▶ RECORDS PROVIDED
────────────────────
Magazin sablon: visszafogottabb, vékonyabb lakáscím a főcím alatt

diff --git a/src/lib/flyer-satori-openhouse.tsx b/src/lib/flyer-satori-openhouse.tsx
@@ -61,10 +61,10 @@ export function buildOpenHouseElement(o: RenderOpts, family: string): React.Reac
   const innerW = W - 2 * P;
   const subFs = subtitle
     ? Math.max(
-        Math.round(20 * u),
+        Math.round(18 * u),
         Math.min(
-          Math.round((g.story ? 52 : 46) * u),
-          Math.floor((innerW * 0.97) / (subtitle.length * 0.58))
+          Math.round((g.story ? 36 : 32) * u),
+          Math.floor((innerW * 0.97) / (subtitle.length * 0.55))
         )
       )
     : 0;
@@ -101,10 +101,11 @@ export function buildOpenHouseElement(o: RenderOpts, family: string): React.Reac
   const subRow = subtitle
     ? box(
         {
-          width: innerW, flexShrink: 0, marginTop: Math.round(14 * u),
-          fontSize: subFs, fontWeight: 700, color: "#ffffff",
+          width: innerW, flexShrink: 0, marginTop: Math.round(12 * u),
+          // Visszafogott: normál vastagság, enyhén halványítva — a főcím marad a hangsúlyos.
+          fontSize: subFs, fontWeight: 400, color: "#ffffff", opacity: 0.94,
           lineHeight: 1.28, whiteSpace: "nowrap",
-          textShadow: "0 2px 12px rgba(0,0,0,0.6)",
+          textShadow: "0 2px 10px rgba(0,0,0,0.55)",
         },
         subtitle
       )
────────────────────
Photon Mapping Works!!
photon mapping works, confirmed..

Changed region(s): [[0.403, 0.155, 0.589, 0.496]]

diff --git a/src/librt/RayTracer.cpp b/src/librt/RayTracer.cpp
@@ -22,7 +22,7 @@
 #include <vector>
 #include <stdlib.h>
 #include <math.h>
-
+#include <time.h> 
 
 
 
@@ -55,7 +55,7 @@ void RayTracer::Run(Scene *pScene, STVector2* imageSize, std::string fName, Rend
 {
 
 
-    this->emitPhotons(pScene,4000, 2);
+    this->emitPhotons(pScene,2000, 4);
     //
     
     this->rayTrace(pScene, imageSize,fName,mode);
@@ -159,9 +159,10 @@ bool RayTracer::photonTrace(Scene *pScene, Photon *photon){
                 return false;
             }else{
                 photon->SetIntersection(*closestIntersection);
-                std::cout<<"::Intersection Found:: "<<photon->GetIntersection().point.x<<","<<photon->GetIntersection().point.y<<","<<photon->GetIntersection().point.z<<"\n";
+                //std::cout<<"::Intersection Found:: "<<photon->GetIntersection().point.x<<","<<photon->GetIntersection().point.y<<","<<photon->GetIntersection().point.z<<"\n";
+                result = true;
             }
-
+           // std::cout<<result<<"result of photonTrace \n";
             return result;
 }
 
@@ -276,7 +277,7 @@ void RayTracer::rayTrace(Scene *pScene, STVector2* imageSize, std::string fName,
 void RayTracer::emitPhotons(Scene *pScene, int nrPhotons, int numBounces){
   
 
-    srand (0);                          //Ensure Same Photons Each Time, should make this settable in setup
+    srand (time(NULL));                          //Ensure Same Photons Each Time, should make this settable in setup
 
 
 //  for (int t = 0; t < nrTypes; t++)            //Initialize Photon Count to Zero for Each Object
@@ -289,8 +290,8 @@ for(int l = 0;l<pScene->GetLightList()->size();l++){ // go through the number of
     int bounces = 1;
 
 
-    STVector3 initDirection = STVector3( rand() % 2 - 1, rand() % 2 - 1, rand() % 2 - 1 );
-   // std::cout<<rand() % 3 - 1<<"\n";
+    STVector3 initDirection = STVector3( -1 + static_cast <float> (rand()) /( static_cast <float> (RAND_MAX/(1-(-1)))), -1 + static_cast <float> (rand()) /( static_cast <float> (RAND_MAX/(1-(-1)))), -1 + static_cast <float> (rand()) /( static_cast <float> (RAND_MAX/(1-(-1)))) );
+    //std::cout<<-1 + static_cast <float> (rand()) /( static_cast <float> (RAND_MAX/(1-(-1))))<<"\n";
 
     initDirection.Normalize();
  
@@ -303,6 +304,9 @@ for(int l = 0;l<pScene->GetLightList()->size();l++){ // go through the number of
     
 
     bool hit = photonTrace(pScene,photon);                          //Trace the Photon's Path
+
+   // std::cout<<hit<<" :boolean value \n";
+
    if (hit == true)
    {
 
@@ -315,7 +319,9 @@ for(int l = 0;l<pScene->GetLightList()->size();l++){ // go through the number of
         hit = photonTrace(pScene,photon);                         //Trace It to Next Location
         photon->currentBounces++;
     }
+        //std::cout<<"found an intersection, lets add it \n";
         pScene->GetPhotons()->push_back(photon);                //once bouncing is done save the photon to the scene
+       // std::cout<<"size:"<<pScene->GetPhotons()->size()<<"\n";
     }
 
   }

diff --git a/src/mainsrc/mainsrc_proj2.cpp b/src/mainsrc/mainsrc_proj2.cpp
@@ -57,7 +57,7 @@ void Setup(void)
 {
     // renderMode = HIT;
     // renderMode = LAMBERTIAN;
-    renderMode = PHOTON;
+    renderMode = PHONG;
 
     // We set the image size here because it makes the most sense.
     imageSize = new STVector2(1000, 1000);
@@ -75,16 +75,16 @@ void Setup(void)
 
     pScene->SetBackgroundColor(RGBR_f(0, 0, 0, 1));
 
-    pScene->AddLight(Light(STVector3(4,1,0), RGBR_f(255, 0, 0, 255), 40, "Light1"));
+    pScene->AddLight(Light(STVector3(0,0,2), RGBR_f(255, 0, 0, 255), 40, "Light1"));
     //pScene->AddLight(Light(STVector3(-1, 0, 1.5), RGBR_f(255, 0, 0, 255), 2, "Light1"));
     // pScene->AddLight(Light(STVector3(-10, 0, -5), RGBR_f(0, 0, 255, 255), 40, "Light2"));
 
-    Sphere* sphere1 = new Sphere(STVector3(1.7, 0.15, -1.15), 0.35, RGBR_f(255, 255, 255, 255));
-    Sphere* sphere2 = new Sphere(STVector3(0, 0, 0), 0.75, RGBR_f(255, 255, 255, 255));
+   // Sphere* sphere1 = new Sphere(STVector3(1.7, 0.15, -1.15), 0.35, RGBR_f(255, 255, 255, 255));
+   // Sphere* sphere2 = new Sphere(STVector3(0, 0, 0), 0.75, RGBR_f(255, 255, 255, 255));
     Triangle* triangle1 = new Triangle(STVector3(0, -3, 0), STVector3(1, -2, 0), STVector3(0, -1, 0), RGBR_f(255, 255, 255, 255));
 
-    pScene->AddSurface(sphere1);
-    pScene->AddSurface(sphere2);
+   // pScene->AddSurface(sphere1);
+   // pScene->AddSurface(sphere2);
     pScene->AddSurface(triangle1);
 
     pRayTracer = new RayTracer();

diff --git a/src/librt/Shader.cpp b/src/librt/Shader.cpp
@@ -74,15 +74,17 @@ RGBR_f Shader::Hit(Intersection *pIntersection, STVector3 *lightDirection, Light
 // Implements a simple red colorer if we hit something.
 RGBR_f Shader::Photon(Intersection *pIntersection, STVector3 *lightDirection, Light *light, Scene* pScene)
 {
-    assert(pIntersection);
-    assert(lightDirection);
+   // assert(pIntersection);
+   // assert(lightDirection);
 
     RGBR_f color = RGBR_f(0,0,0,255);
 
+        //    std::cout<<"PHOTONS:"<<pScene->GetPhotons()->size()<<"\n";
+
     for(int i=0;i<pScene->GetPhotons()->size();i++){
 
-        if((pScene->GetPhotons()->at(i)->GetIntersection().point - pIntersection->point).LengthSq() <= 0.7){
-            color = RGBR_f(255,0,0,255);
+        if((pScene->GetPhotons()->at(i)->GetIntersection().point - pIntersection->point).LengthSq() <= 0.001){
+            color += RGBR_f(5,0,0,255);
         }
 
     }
────────────────────
▶ WHAT THE EXERCISE ASKS
Please report every line in the entries above that holds the string "fName".

▶ WRITTEN SOLUTION
@@ -55,7 +55,7 @@ void RayTracer::Run(Scene *pScene, STVector2* imageSize, std::string fName, Rend
     this->rayTrace(pScene, imageSize,fName,mode);
@@ -276,7 +277,7 @@ void RayTracer::rayTrace(Scene *pScene, STVector2* imageSize, std::string fName,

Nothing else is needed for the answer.